*** Opening Provided entries ***
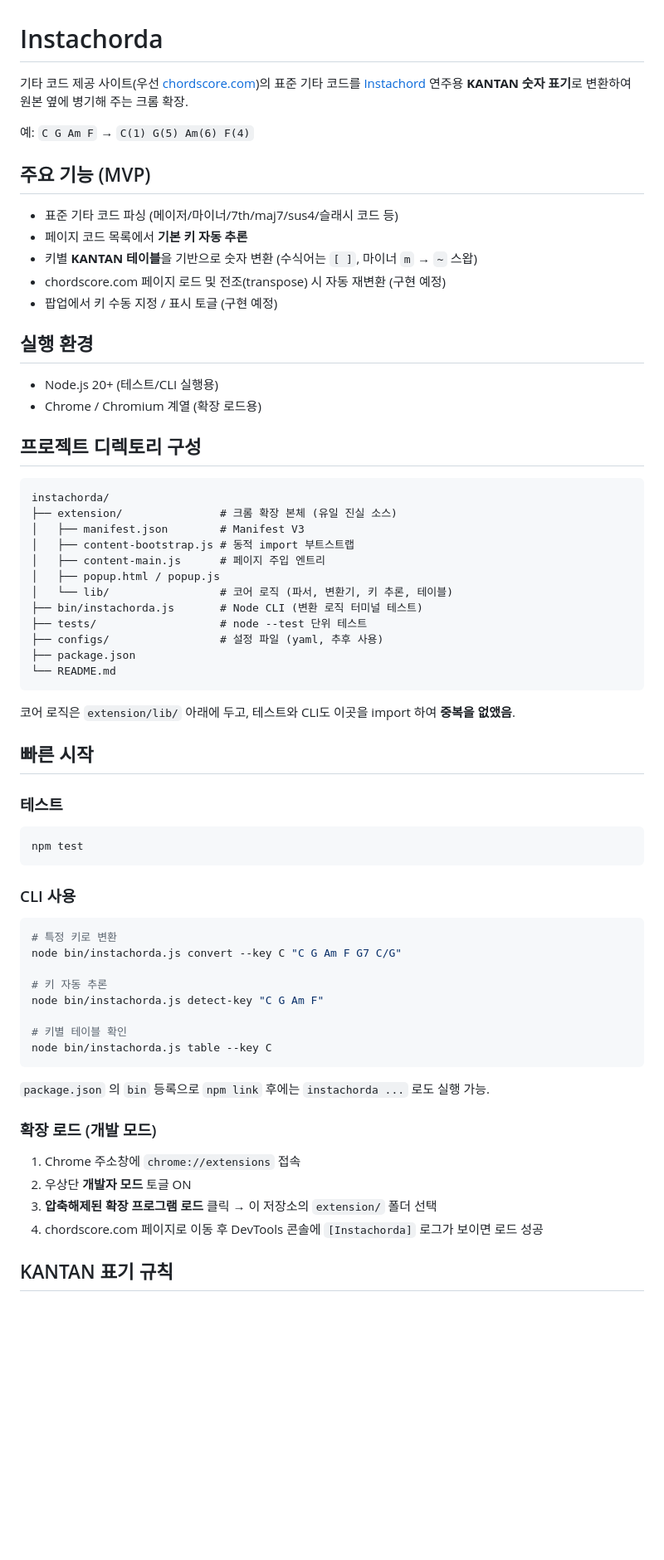
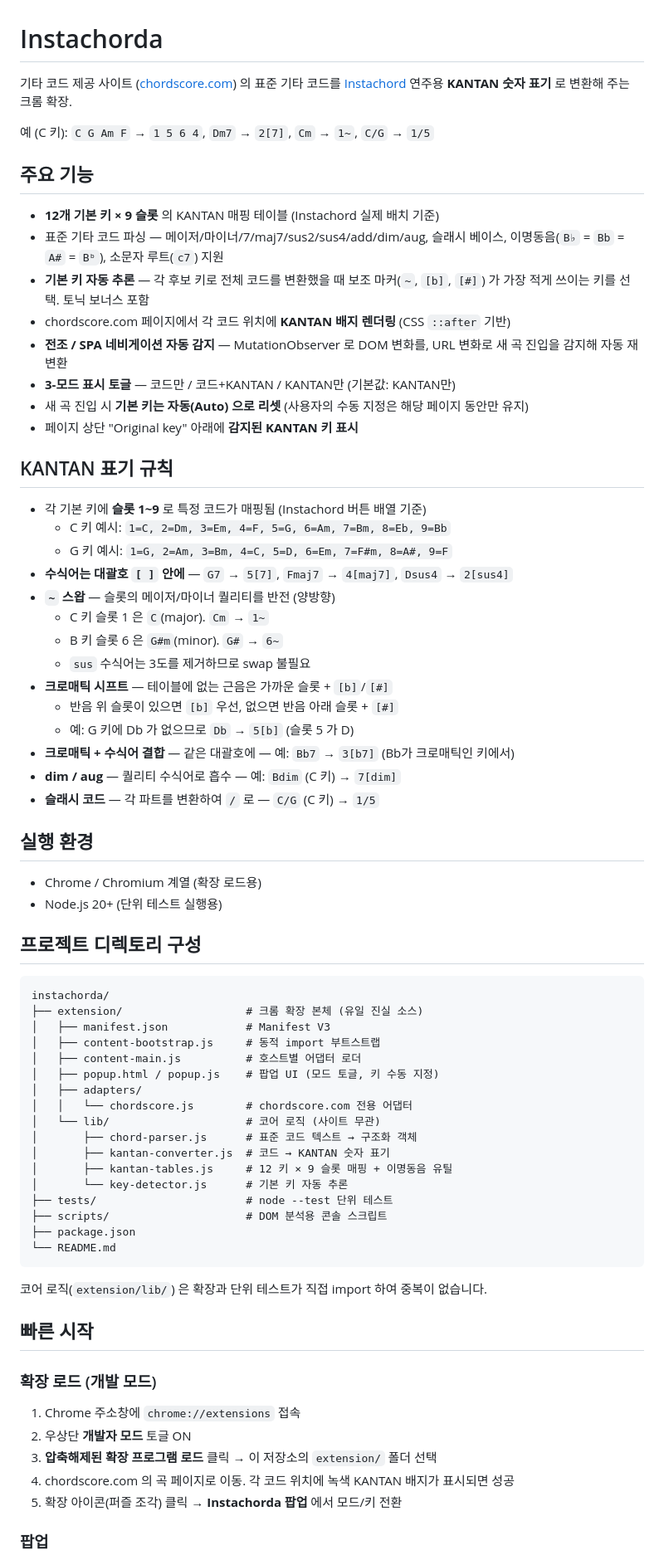
Before and after one commit to haje01/instachorda, a Markdown page: README.md, the part around one of its changes. Shown at 83% size. Drawn GitHub-style; blank space fills up the shorter version.

Commit message:
README 를 현재 구현 상태로 갱신
- 12 키 × 9 슬롯, SPA/전조 자동 감지, 3-모드 토글, 새 곡 진입 시 Auto 리셋,
  Original key 아래 KANTAN 키 표시 등 반영
- KANTAN 표기 규칙 보강 (양방향 ~ 스왑, sus 예외, dim/aug 수식어 흡수,
  크로매틱+수식어 결합, 이명동음/소문자 루트)
- 프로젝트 디렉토리에 adapters/ 폴더 추가 설명
- 팝업 섹션, 어댑터 확장 가능성 언급
- CLI 사용 섹션과 로드맵 섹션 제거

Co-Authored-By: Claude Opus 4.7 (1M context) <noreply@anthropic.com>

````diff
--- a/README.md
+++ b/README.md
@@ -1,70 +1,75 @@
 # Instachorda
 
-기타 코드 제공 사이트(우선 [chordscore.com](https://chordscore.com))의 표준 기타 코드를 [Instachord](https://www.instachord.com/) 연주용 **KANTAN 숫자 표기**로 변환하여 원본 옆에 병기해 주는 크롬 확장.
+기타 코드 제공 사이트 ([chordscore.com](https://chordscore.com)) 의 표준 기타 코드를 [Instachord](https://www.instachord.com/) 연주용 **KANTAN 숫자 표기** 로 변환해 주는 크롬 확장.
 
-예: `C G Am F` → `C(1) G(5) Am(6) F(4)`
+예 (C 키): `C G Am F` → `1 5 6 4`, `Dm7` → `2[7]`, `Cm` → `1~`, `C/G` → `1/5`
 
-## 주요 기능 (MVP)
+## 주요 기능
 
-- 표준 기타 코드 파싱 (메이저/마이너/7th/maj7/sus4/슬래시 코드 등)
-- 페이지 코드 목록에서 **기본 키 자동 추론**
-- 키별 **KANTAN 테이블**을 기반으로 숫자 변환 (수식어는 `[ ]`, 마이너 `m` → `~` 스왑)
-- chordscore.com 페이지 로드 및 전조(transpose) 시 자동 재변환 (구현 예정)
-- 팝업에서 키 수동 지정 / 표시 토글 (구현 예정)
+- **12개 기본 키 × 9 슬롯** 의 KANTAN 매핑 테이블 (Instachord 실제 배치 기준)
+- 표준 기타 코드 파싱 — 메이저/마이너/7/maj7/sus2/sus4/add/dim/aug, 슬래시 베이스, 이명동음(`B♭` = `Bb` = `A#` = `Bᵇ`), 소문자 루트(`c7`) 지원
+- **기본 키 자동 추론** — 각 후보 키로 전체 코드를 변환했을 때 보조 마커(`~`, `[b]`, `[#]`) 가 가장 적게 쓰이는 키를 선택. 토닉 보너스 포함
+- chordscore.com 페이지에서 각 코드 위치에 **KANTAN 배지 렌더링** (CSS `::after` 기반)
+- **전조 / SPA 네비게이션 자동 감지** — MutationObserver 로 DOM 변화를, URL 변화로 새 곡 진입을 감지해 자동 재변환
+- **3-모드 표시 토글** — 코드만 / 코드+KANTAN / KANTAN만 (기본값: KANTAN만)
+- 새 곡 진입 시 **기본 키는 자동(Auto) 으로 리셋** (사용자의 수동 지정은 해당 페이지 동안만 유지)
+- 페이지 상단 "Original key" 아래에 **감지된 KANTAN 키 표시**
+
+## KANTAN 표기 규칙
+
+- 각 기본 키에 **슬롯 1~9** 로 특정 코드가 매핑됨 (Instachord 버튼 배열 기준)
+  - C 키 예시: `1=C, 2=Dm, 3=Em, 4=F, 5=G, 6=Am, 7=Bm, 8=Eb, 9=Bb`
+  - G 키 예시: `1=G, 2=Am, 3=Bm, 4=C, 5=D, 6=Em, 7=F#m, 8=A#, 9=F`
+- **수식어는 대괄호 `[ ]` 안에** — `G7` → `5[7]`, `Fmaj7` → `4[maj7]`, `Dsus4` → `2[sus4]`
+- **`~` 스왑** — 슬롯의 메이저/마이너 퀄리티를 반전 (양방향)
+  - C 키 슬롯 1 은 `C`(major). `Cm` → `1~`
+  - B 키 슬롯 6 은 `G#m`(minor). `G#` → `6~`
+  - `sus` 수식어는 3도를 제거하므로 swap 불필요
+- **크로매틱 시프트** — 테이블에 없는 근음은 가까운 슬롯 + `[b]`/`[#]`
+  - 반음 위 슬롯이 있으면 `[b]` 우선, 없으면 반음 아래 슬롯 + `[#]`
+  - 예: G 키에 Db 가 없으므로 `Db` → `5[b]` (슬롯 5 가 D)
+- **크로매틱 + 수식어 결합** — 같은 대괄호에 — 예: `Bb7` → `3[b7]` (Bb가 크로매틱인 키에서)
+- **dim / aug** — 퀄리티 수식어로 흡수 — 예: `Bdim` (C 키) → `7[dim]`
+- **슬래시 코드** — 각 파트를 변환하여 `/` 로 — `C/G` (C 키) → `1/5`
 
 ## 실행 환경
 
-- Node.js 20+ (테스트/CLI 실행용)
 - Chrome / Chromium 계열 (확장 로드용)
+- Node.js 20+ (단위 테스트 실행용)
 
 ## 프로젝트 디렉토리 구성
 
 ```
 instachorda/
-├── extension/               # 크롬 확장 본체 (유일 진실 소스)
-│   ├── manifest.json        # Manifest V3
-│   ├── content-bootstrap.js # 동적 import 부트스트랩
-│   ├── content-main.js      # 페이지 주입 엔트리
-│   ├── popup.html / popup.js
-│   └── lib/                 # 코어 로직 (파서, 변환기, 키 추론, 테이블)
-├── bin/instachorda.js       # Node CLI (변환 로직 터미널 테스트)
-├── tests/                   # node --test 단위 테스트
-├── configs/                 # 설정 파일 (yaml, 추후 사용)
+├── extension/                   # 크롬 확장 본체 (유일 진실 소스)
+│   ├── manifest.json            # Manifest V3
+│   ├── content-bootstrap.js     # 동적 import 부트스트랩
+│   ├── content-main.js          # 호스트별 어댑터 로더
+│   ├── popup.html / popup.js    # 팝업 UI (모드 토글, 키 수동 지정)
+│   ├── adapters/
+│   │   └── chordscore.js        # chordscore.com 전용 어댑터
+│   └── lib/                     # 코어 로직 (사이트 무관)
+│       ├── chord-parser.js      # 표준 코드 텍스트 → 구조화 객체
+│       ├── kantan-converter.js  # 코드 → KANTAN 숫자 표기
+│       ├── kantan-tables.js     # 12 키 × 9 슬롯 매핑 + 이명동음 유틸
+│       └── key-detector.js      # 기본 키 자동 추론
+├── tests/                       # node --test 단위 테스트
+├── scripts/                     # DOM 분석용 콘솔 스크립트
 ├── package.json
 └── README.md
 ```
 
-코어 로직은 `extension/lib/` 아래에 두고, 테스트와 CLI도 이곳을 import 하여 **중복을 없앴음**.
+코어 로직(`extension/lib/`) 은 확장과 단위 테스트가 직접 import 하여 중복이 없습니다.
 
 ## 빠른 시작
-
-### 테스트
-
-```bash
-npm test
-```
-
-### CLI 사용
-
-```bash
-# 특정 키로 변환
-node bin/instachorda.js convert --key C "C G Am F G7 C/G"
-
-# 키 자동 추론
-node bin/instachorda.js detect-key "C G Am F"
-
-# 키별 테이블 확인
-node bin/instachorda.js table --key C
-```
-
-`package.json` 의 `bin` 등록으로 `npm link` 후에는 `instachorda ...` 로도 실행 가능.
 
 ### 확장 로드 (개발 모드)
 
 1. Chrome 주소창에 `chrome://extensions` 접속
 2. 우상단 **개발자 모드** 토글 ON
 3. **압축해제된 확장 프로그램 로드** 클릭 → 이 저장소의 `extension/` 폴더 선택
-4. chordscore.com 페이지로 이동 후 DevTools 콘솔에 `[Instachorda]` 로그가 보이면 로드 성공
+4. chordscore.com 의 곡 페이지로 이동. 각 코드 위치에 녹색 KANTAN 배지가 표시되면 성공
+5. 확장 아이콘(퍼즐 조각) 클릭 → **Instachorda 팝업** 에서 모드/키 전환
 
-## KANTAN 표기 규칙
+### 팝업
 
````
Also changed, not shown: other parts of README.md (+10 -25 lines).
*** Closing Provided entries ***
Your instructions:
Repeat only the lines between the top of the entries above and the line containing "Original key 아래 KANTAN 키 표시 등 반영", both ends included, without the pictures.

Result below:
Before and after one commit to haje01/instachorda, a Markdown page: README.md, the part around one of its changes. Shown at 83% size. Drawn GitHub-style; blank space fills up the shorter version.

Commit message:
README 를 현재 구현 상태로 갱신
- 12 키 × 9 슬롯, SPA/전조 자동 감지, 3-모드 토글, 새 곡 진입 시 Auto 리셋,
  Original key 아래 KANTAN 키 표시 등 반영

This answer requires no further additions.